--- START ---
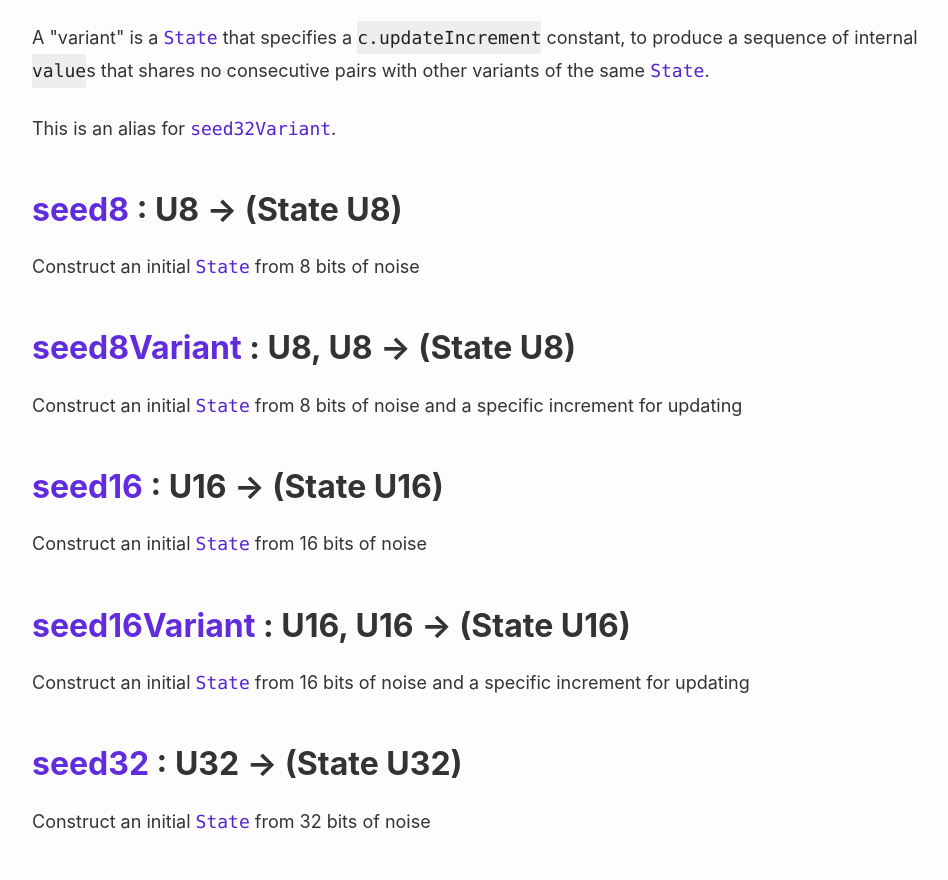
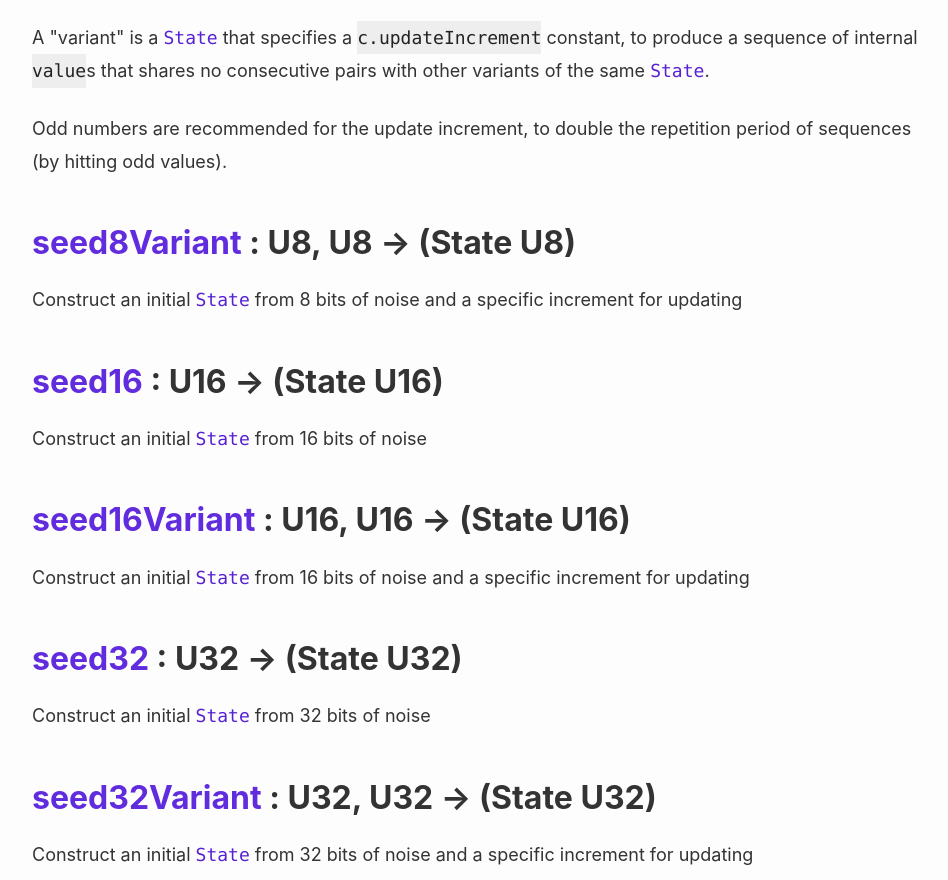
Before and after one commit to JanCVanB/roc-random, a plain HTML site: page docs/index.html in a window 1280 px wide. Shown: the part 1412-2292 px from the top of the page, without its empty margins (296-1244 px from the left). Drawn offline with Linux system fonts and the light colour scheme.

Commit message:
Add odd numbers recommendation for variants

```diff
--- a/docs/index.html
+++ b/docs/index.html
@@ -54,8 +54,8 @@
 <p>A &quot;variant&quot; is a <a href="#State" title="Docs for Random.State"><code>State</code></a> that specifies a <code>c.updateIncrement</code> constant,
 to produce a sequence of internal <code>value</code>s that shares no consecutive pairs
 with other variants of the same <a href="#State" title="Docs for Random.State"><code>State</code></a>.</p>
-<p>This is an alias for <a href="#seed32Variant" title="Docs for Random.seed32Variant"><code>seed32Variant</code></a>.</p>
-<h3 id="seed8" class="entry-name" ><a href="#seed8" >seed8</a> : U8 -> (State U8)</h3><p>Construct an initial <a href="#State" title="Docs for Random.State"><code>State</code></a> from 8 bits of noise</p>
+<p>Odd numbers are recommended for the update increment,
+to double the repetition period of sequences (by hitting odd values).</p>
 <h3 id="seed8Variant" class="entry-name" ><a href="#seed8Variant" >seed8Variant</a> : U8, U8 -> (State U8)</h3><p>Construct an initial <a href="#State" title="Docs for Random.State"><code>State</code></a> from 8 bits of noise and a specific increment for updating</p>
 <h3 id="seed16" class="entry-name" ><a href="#seed16" >seed16</a> : U16 -> (State U16)</h3><p>Construct an initial <a href="#State" title="Docs for Random.State"><code>State</code></a> from 16 bits of noise</p>
 <h3 id="seed16Variant" class="entry-name" ><a href="#seed16Variant" >seed16Variant</a> : U16, U16 -> (State U16)</h3><p>Construct an initial <a href="#State" title="Docs for Random.State"><code>State</code></a> from 16 bits of noise and a specific increment for updating</p>
```
Also changed, not shown: 1 other file.
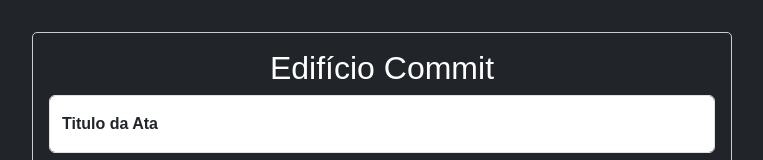
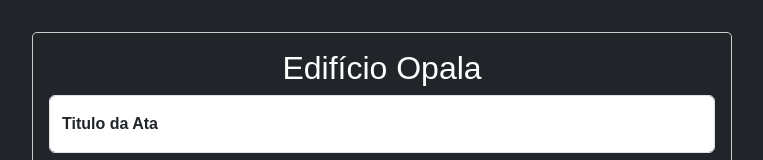
Before and after one commit to flavio16silva/estudoEmJS, a website with bundled scripts: page projeto/projeto.html in a window 1280 px wide. Shown: the top 160 px of the page, without its empty margins (258-1021 px from the left). Built offline with nearby package versions, Linux system fonts and the light colour scheme.

Commit message:
alteração nome do predio - h1

```diff
--- a/projeto/projeto.html
+++ b/projeto/projeto.html
@@ -21,7 +21,7 @@
 <body class="d-flex align-itens-center bg-dark">
 
         <main class="w-100 m-auto form-container">
-                <h1 class="text-white fs-2">Edifício Commit</h1>
+                <h1 class="text-white fs-2">Edifício Opala</h1>
 
                 <form action="" id="form">
                     <div class="form-floating mb-3">
```
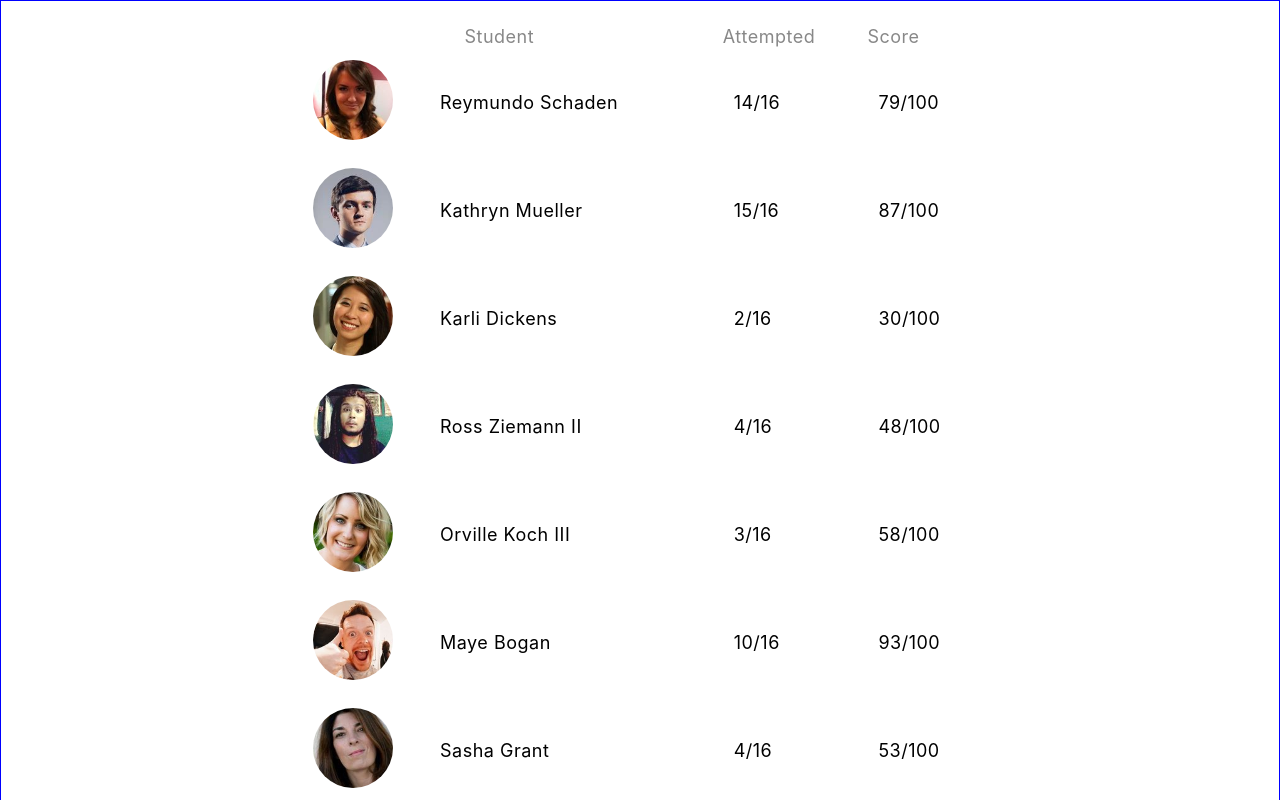
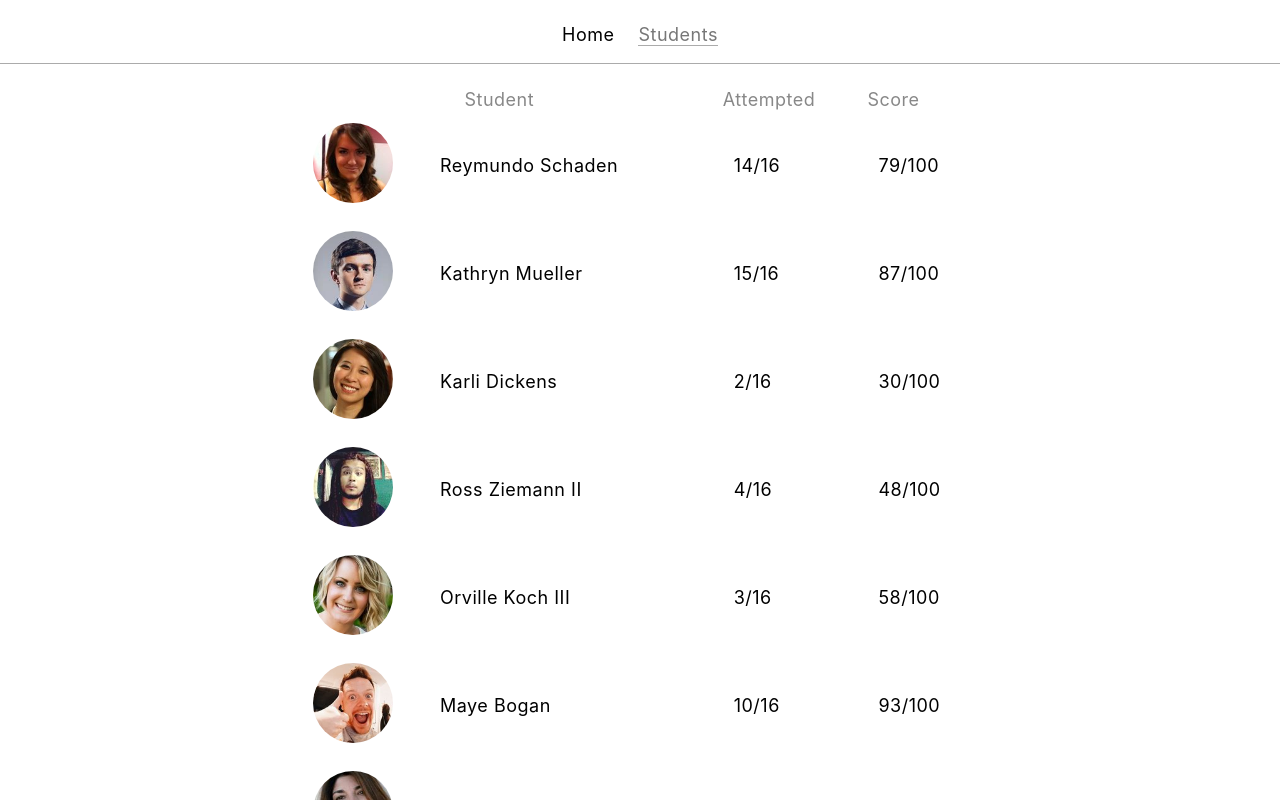
Before and after one commit to daniel-schroeder-dev/student-dashboard, a React (Create React App) app in the folder react-ui/: page /students in a window 1280 px wide. Shown: the top 800 px of the page. Built offline with nearby package versions, Linux system fonts and the light colour scheme.

Commit message:
Setup NavBar component with basic styles.

```diff
--- a/react-ui/src/App.js
+++ b/react-ui/src/App.js
@@ -2,6 +2,8 @@ import React from 'react';
 import { Switch, Route } from 'react-router-dom';
 
 import './App.css';
+
+import NavBar from './components/NavBar/NavBar';
 
 import StudentsDashboardPage from './pages/StudentsDashboardPage/StudentsDashboardPage';
 import StudentCoursesPage from './pages/StudentCoursesPage/StudentCoursesPage';
@@ -9,6 +11,7 @@ import StudentCoursesPage from './pages/StudentCoursesPage/StudentCoursesPage';
 function App() {
   return (
     <div className="app">
+      <NavBar />
       <Switch>
         <Route path="/students/:id/courses">
           <StudentCoursesPage />
--- /dev/null
+++ b/react-ui/src/components/NavBar/NavBar.css
@@ -0,0 +1,27 @@
+.nav-bar {
+  border-bottom: 1px solid #ababab;
+  width: 100%;
+  display: flex;
+  flex-direction: column;
+  align-items: center;
+}
+
+.nav-bar__nav-list {
+  display: flex;
+  list-style: none;
+  padding: 0;
+}
+
+.nav-bar__nav-list__list-item {
+  padding: 6px 12px 0 12px;
+}
+
+.nav-bar__nav-list__link {
+  text-decoration: none;
+  color: inherit;
+}
+
+.active {
+  color: #777;
+  border-bottom: 1px solid #ababab;
+}
--- /dev/null
+++ b/react-ui/src/components/NavBar/NavBar.js
@@ -0,0 +1,21 @@
+import React from 'react';
+import { NavLink } from 'react-router-dom';
+
+import './NavBar.css';
+
+function NavBar(props) {
+  return (
+    <nav className="nav-bar">
+      <ul className="nav-bar__nav-list">
+        <li className="nav-bar__nav-list__list-item">
+          <NavLink className="nav-bar__nav-list__link" to="/" exact>Home</NavLink>
+        </li>
+        <li className="nav-bar__nav-list__list-item">
+          <NavLink className="nav-bar__nav-list__link" to="/students">Students</NavLink>
+        </li>
+      </ul>
+    </nav>
+  );
+}
+
+export default NavBar;
--- a/react-ui/src/pages/StudentsDashboardPage/StudentsDashboardPage.css
+++ b/react-ui/src/pages/StudentsDashboardPage/StudentsDashboardPage.css
@@ -1,5 +1,4 @@
 .students-dashboard-page {
-  border: 1px solid blue;
   width: 100%;
   display: flex;
   flex-direction: column;
```
Also changed, not shown: react-ui/src/App.css (line endings or trailing spaces).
--- END ---
Problem description:
What is the number of lines in the entries above that include the word "react"? Answer with that number alone.

Response to the task:
12